Pakistan’s Tribal region is the assumed headquarters of one of most dangerous militant organizations, Tehreek Taliban Pakistan (TTP), which began an insurgency against the state in 2007. During the ongoing security forces operation “Zarb-E-Azb” against TTP, Pakistan’s army celebrated on Friday, August 29, when Professor Ajmal Khan, vice-chancellor of Islamia College University, was freed after four years in Taliban captivity. But the keys to his freedom involve not only governmental actions or the protestations of Pakistan citizens, but also Khan’s own secret, powerful weapon: Education.
The Pakistani Taliban abducted Khan from Peshawar in September 2010, and for four years he wondered at what moment the TTP would simply shoot him and release video of his killing as a warning to others.
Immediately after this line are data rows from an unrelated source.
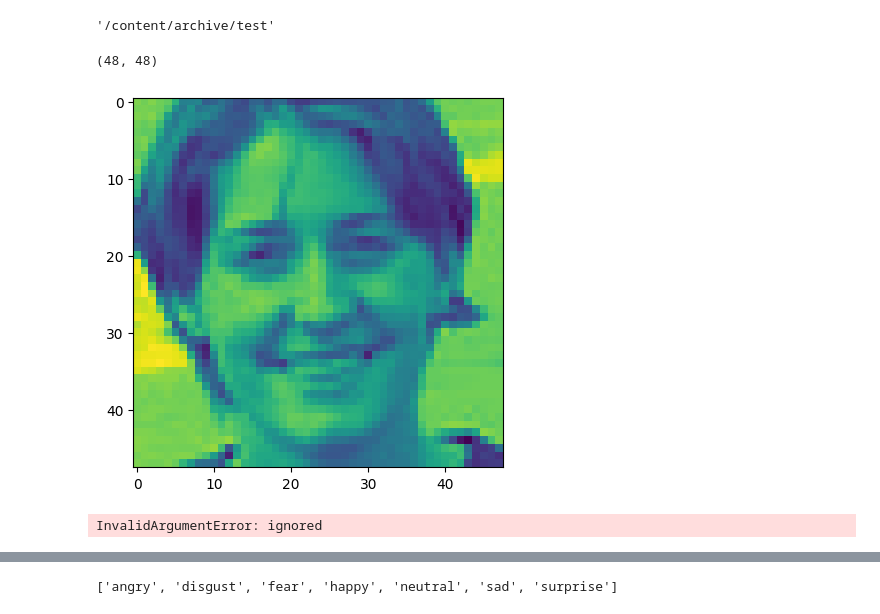
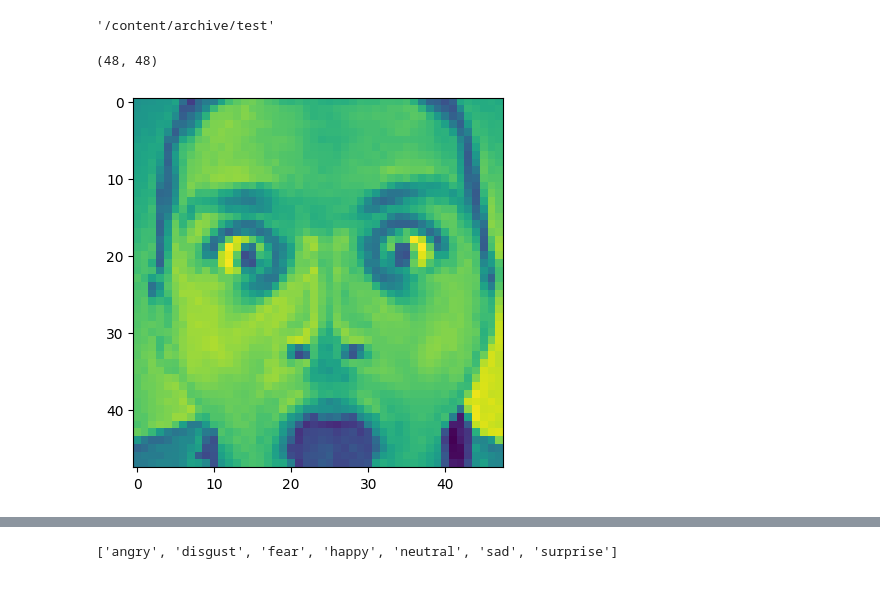
Before and after one commit to infi69/Hello-world, a Jupyter notebook: DL_Assignment2_CNN.ipynb, the cells around one changed output, grey strips where cells are left out. Saved outputs shown, nothing was run; the diff lists cells and outputs as text; code cells hidden in the pictures.

```diff
--- a/DL_Assignment2_CNN.ipynb
+++ b/DL_Assignment2_CNN.ipynb
@@ -405,18 +409,13 @@ test_dir
 '/content/archive/test'
 # %%
 from keras.utils import load_img
-img = load_img("/content/archive/test/happy/PrivateTest_3579299.jpg",target_size = (48,48),color_mode = "grayscale")
+img = load_img("/content/archive/test/surprise/PrivateTest_1338609.jpg",target_size = (48,48),color_mode = "grayscale")
 img = np.array(img)
 plt.imshow(img)
 print(img.shape)
 # %% [output]
 (48, 48)
-[figure, old version]
+[figure, new version]
-# %%
-test_image = img_to_array(img)
-result = model2.predict(test_image)
-# %% [output]
-InvalidArgumentError: ignored
 # %%
 ##---------Type the code below this line------------------##
 from keras.utils import img_to_array
```
Also changed, not shown: parts of 2 cells of this notebook.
Khan appeared in several TTP-orchestrated video messages asking the government to negotiate his release. Government officials said that, despite many rounds of back-channel talks in the past, the Taliban had refused to release Khan and demanded the release of important militant commanders held by Pakistan security forces. Pakistan human rights activists, university teaching staff and students in the Northwest had protested Khan’s kidnapping many times but all efforts to recover him were futile.
During his time in captivity, Khan started teaching two children of the Taliban. As time passed, other children came to learn, and by the time he was released, Khan was teaching English and math to 32 children of Taliban members.
On his return, Khan wore a long beard and appeared in good health despite his long captivity. The militants had treated him well, giving him medication for his heart condition and a radio so he could keep up with current affairs. Perhaps one effective effort toward Khan’s relatively favorable treatment and release was his own – a dedication to education, despite and because of the threat of imminent violence.
Education is one critical investment we can make as a global society toward the eradication of organized violence and terrorism, and Khan’s investment in his education and that of 32 children may have kept him physically unharmed during his four-year tenure as a Taliban prisoner. Inside the lion’s den, Khan planted seeds of self-actualization and critical thought that may grow in coming years, but we’ll need to water those seeds as a global community.
Khan was willing to improve the world – especially the world of those 32 children – while under threat of violence, and we should follow his example despite and because of the epidemic of violence we currently face. Khan, like many around the world, was surrounded by weapons of destruction. But it is the weapons of construction and transformation, such as education, which are the most powerful of all.
Rizwan Zulfiqar Bhutta (@rizbhutta) is an International broadcast journalist and regional affairs expert for South Asia, and works for peace and stability in the region.